Extracted data
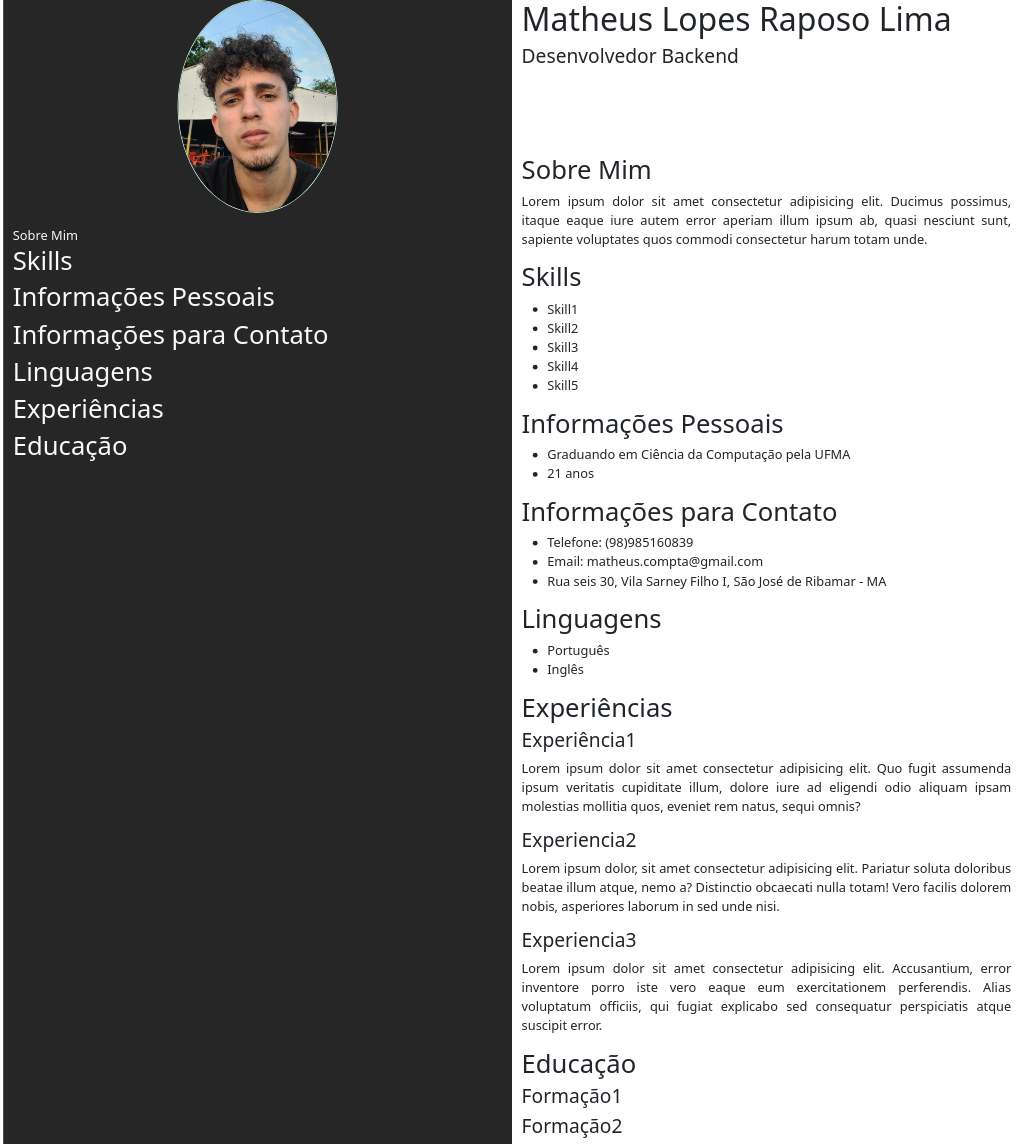
Repository: MaatheusRaposo/Curriculo_Web
Page: index.html
These files come from the project's save history. The page is drawn as it stood at one moment and after the next save; the edit follows.
The browser window is 1280 px wide. The pictures show the whole page, at 80% of full size.

Above is the page before, as saved 2026-05-28 01:12:02.

After the next save:
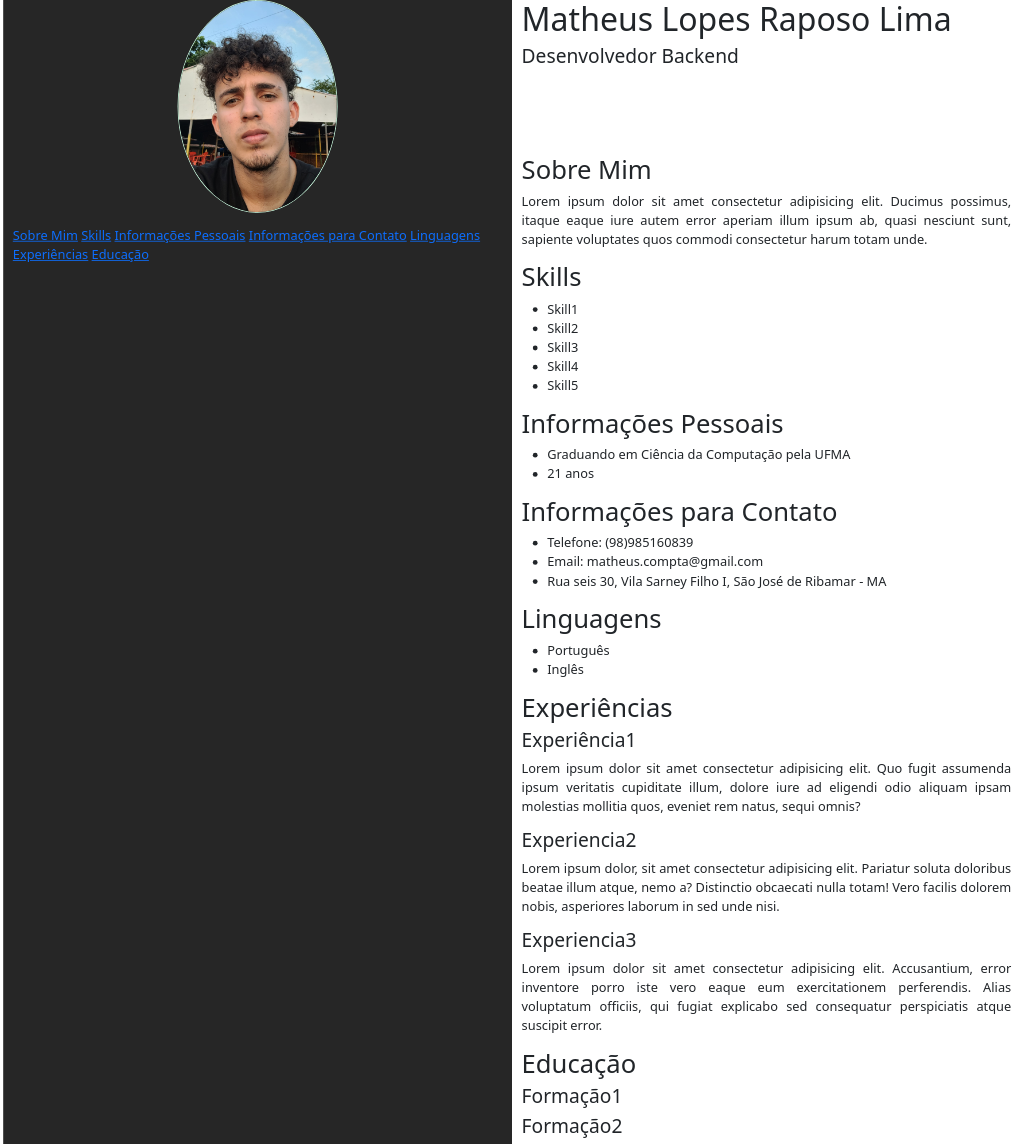
Saved 2 min 10 s later.
--- a/index.html
+++ b/index.html
@@ -15,13 +15,13 @@
                     <img class="foto-perfil position-relative mb-3" src="assets/images/20230725_175129.jpg" alt="">
                 </div>
                 <div>
-                    <a href="#"></a>Sobre Mim
-                    <h2>Skills</h2>
-                    <h2>Informações Pessoais</h2>
-                    <h2>Informações para Contato</h2>
-                    <h2>Linguagens</h2>
-                    <h2>Experiências</h2>
-                    <h2>Educação</h2>
+                    <a href="#sobreMim">Sobre Mim</a>
+                    <a href="#Skills">Skills</a>
+                    <a href="#infoPessoal">Informações Pessoais</a>
+                    <a href="#infoCtt">Informações para Contato</a>
+                    <a href="#linguagens">Linguagens</a>
+                    <a href="#exps">Experiências</a>
+                    <a href="#edu">Educação</a>
                 </div>
             </div>
             <div class="col d-flex flex-column" id="coluna-direita">
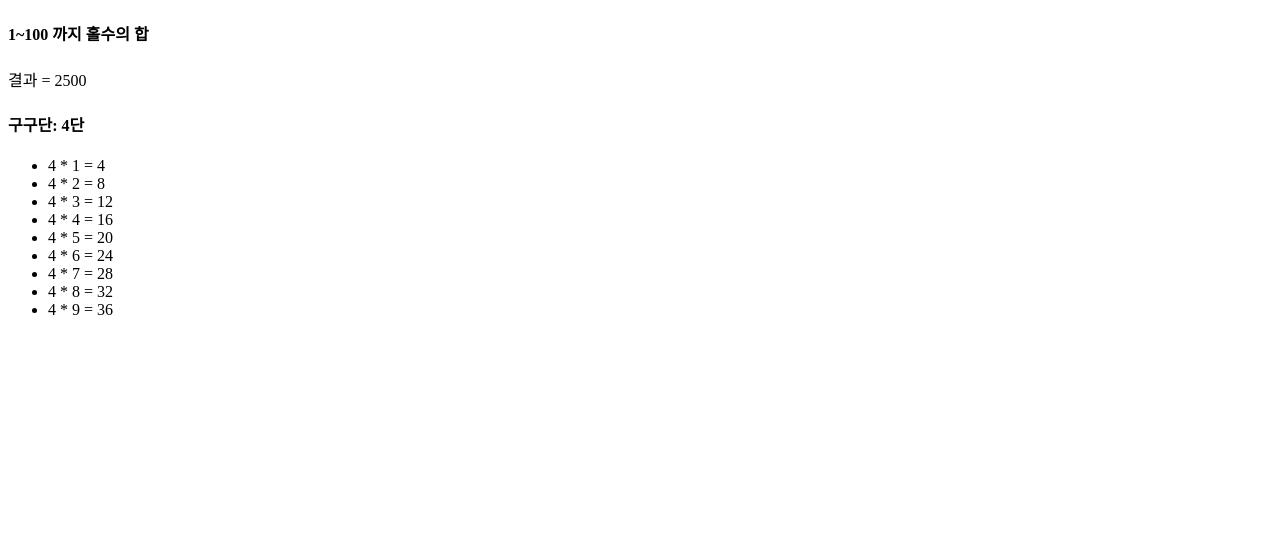
Repository: JIYEON25/model
Page: http://localhost/myWeb/jstl/forex4.jsp
The author's editor kept a copy of each file at every save. The page is drawn from the files as they stood at one save, then again after the next save.
The browser window is 1280 px wide. The pictures show the whole page.
The page is served by Tomcat 9. Other server files are loaded and not shown.

Above is the page before, as saved 2023-09-21 05:54:46.

### model1/myJSP/myWeb/src/main/webapp/jstl/forex4.jsp
<%@page import="java.util.Date"%>
<%@page import="java.util.HashMap"%>
<%@ page language="java" contentType="text/html; charset=UTF-8"
    pageEncoding="UTF-8"%>
<%@ taglib prefix="c" uri="http://java.sun.com/jsp/jstl/core"%>
<%
	HashMap<String, Object> mapData = new HashMap<String, Object>();
	mapData.put("name", "J");
	mapData.put("today", new Date());
%>
<c:set var="intArray" value="<%=new int[] {1,2,3,4,5} %>"/>
<c:set var="map" value="<%=mapData %>"/>
<!DOCTYPE html>
<html>
<head>
<meta charset="UTF-8">
<title>forEach tag</title>
</head>
<body>
	<h4>1~100 까지 홀수의 합</h4>
	<c:set var="sum" value="0"/>
	<c:forEach var="i" begin="1" end="100" step="2">
		<c:set var="sum" value="${sum + i}"/>
	</c:forEach>
	결과 = ${sum}

	<h4>구구단: 4단</h4>
		<ul>
			<c:forEach var="i" begin="1" end="9">
				<li>4 * ${i} = ${4 * i}</li>
			</c:forEach>
		</ul>
</body>
</html>

After the next save:
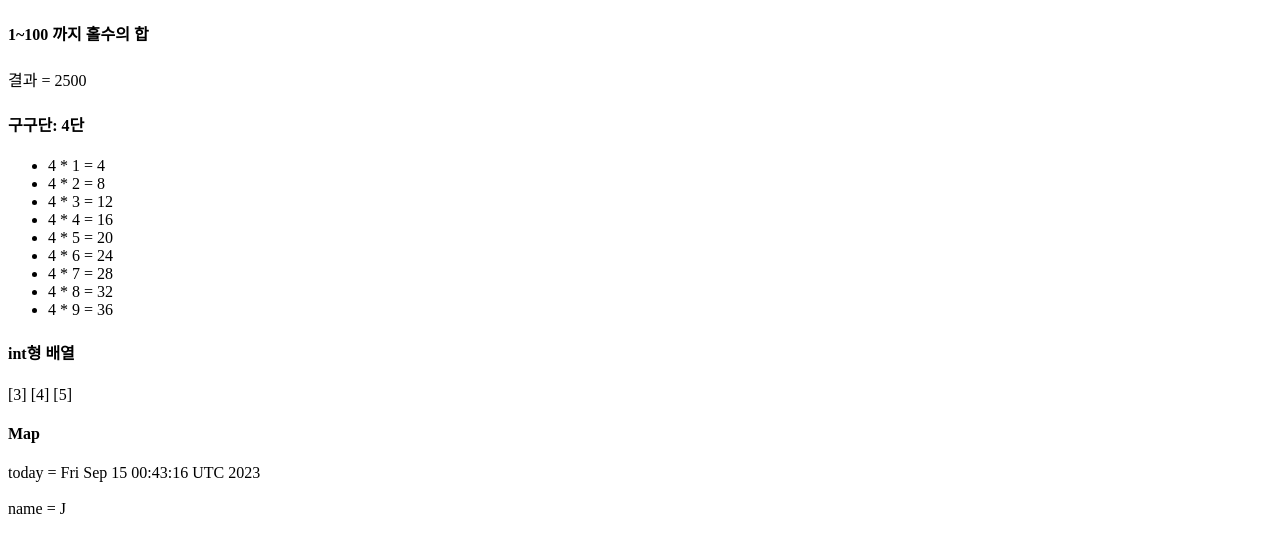
Saved 2 min 16 s later.
--- a/model1/myJSP/myWeb/src/main/webapp/jstl/forex4.jsp
+++ b/model1/myJSP/myWeb/src/main/webapp/jstl/forex4.jsp
@@ -30,5 +30,14 @@
 				<li>4 * ${i} = ${4 * i}</li>
 			</c:forEach>
 		</ul>
+
+	<h4>int형 배열</h4>
+		<c:forEach var="i" items="${intArray }" begin="2" end="4">
+			[${i}]
+		</c:forEach>
+	<h4>Map</h4>
+		<c:forEach var="i" items="${map}">
+			${i.key} = ${i.value} <br><br>
+		</c:forEach>
 </body>
 </html>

Work to be completed
Throughout the material above, find every line holding "files" and copy it.

Problem solution
These files come from the project's save history. The page is drawn as it stood at one moment and after the next save; the edit follows.
The author's editor kept a copy of each file at every save. The page is drawn from the files as they stood at one save, then again after the next save.
The page is served by Tomcat 9. Other server files are loaded and not shown.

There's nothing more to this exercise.